* Work instruction *
For the entries below, report the number of lines containing "transform", without any other content.

*** Opening Records ***

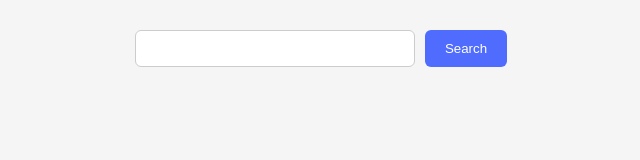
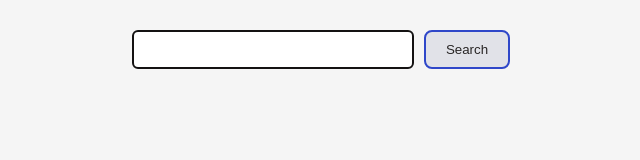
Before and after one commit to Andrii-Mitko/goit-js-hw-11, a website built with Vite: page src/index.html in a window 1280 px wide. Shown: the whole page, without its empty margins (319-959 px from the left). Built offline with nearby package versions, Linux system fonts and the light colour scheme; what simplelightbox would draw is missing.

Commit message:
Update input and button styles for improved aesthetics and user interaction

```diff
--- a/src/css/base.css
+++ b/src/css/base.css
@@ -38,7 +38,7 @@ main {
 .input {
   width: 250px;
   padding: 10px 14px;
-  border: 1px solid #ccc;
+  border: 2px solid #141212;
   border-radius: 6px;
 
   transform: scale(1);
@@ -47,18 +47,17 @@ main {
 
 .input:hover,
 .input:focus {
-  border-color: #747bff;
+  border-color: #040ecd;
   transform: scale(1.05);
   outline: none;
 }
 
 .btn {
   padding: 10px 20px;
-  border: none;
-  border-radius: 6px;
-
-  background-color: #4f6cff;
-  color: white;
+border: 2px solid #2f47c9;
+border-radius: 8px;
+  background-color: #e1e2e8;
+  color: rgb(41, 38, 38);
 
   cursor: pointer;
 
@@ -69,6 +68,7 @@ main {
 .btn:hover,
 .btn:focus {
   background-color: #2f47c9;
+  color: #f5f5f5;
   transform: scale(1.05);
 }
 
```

*** Closing Records ***
*** Opening Records ***

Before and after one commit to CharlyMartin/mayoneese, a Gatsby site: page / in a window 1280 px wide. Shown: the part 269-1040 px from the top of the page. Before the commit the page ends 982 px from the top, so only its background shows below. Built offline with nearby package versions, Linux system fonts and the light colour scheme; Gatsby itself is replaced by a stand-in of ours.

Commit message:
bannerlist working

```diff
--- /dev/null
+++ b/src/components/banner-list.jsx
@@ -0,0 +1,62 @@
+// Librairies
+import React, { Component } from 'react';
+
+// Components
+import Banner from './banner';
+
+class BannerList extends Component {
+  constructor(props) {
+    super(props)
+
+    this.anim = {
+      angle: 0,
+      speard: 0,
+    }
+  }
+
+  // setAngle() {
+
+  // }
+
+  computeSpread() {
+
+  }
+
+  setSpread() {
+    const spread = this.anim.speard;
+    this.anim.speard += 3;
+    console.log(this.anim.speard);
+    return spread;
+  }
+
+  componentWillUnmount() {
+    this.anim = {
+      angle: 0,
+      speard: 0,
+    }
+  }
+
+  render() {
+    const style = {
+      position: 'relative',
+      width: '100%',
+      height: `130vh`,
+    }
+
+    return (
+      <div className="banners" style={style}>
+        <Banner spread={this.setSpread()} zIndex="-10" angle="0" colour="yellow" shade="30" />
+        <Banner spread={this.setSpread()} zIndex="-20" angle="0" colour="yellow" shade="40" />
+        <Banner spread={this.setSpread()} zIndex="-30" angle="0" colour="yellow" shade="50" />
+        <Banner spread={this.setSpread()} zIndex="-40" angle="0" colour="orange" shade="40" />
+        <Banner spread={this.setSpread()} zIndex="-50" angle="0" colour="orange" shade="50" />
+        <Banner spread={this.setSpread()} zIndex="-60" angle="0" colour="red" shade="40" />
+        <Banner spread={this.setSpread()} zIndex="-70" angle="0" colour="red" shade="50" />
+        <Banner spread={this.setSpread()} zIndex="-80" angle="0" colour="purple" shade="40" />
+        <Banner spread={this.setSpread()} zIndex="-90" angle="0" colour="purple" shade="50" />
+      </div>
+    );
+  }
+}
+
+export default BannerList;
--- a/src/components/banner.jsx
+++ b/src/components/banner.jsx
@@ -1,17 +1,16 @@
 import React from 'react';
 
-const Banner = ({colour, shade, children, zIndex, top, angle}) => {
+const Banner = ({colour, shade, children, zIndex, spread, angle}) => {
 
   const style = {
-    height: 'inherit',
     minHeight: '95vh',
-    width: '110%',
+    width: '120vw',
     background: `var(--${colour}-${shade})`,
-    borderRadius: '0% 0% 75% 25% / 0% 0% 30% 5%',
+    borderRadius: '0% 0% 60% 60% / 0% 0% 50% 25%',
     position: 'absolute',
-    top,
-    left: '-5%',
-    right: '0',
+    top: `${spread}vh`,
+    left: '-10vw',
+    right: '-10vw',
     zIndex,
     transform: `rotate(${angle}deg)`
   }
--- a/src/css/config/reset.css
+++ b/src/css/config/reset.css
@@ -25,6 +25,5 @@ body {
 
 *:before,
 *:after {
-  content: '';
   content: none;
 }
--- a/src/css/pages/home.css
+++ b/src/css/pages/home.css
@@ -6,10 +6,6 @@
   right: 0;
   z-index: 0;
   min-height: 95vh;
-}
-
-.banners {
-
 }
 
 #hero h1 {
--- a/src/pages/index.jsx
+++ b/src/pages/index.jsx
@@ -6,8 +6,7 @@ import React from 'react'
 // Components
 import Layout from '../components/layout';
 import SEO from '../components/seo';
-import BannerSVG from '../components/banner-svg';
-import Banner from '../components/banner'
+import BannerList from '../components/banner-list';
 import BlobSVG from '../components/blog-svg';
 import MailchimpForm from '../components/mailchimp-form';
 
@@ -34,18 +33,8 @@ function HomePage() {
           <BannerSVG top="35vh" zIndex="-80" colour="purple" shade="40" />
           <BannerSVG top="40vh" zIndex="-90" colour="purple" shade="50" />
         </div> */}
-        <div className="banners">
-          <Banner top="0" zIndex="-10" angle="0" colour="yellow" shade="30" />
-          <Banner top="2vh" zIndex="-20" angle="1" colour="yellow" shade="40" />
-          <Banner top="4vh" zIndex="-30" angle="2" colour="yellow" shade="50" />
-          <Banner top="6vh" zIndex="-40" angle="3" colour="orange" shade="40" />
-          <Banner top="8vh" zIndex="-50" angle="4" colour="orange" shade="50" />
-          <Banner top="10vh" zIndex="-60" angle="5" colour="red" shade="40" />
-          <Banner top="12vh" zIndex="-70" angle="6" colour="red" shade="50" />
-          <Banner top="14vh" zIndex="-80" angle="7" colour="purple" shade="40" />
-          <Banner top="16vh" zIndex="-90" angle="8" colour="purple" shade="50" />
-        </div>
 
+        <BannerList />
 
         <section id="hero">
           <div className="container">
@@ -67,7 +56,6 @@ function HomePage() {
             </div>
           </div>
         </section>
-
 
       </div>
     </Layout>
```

*** Closing Records ***
*** Opening Records ***

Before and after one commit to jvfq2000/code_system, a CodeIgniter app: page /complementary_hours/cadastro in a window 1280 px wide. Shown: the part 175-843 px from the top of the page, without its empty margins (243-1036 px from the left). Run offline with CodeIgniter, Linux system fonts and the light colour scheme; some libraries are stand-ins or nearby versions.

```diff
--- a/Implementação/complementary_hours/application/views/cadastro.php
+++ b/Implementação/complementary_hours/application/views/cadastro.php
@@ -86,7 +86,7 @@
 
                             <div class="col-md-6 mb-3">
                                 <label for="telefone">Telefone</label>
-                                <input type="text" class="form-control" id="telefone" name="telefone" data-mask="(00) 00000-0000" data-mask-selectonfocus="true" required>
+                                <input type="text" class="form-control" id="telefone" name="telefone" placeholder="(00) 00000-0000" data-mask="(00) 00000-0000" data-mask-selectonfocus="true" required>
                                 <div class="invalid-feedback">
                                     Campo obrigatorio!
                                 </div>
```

*** Closing Records ***

* Task solution *
4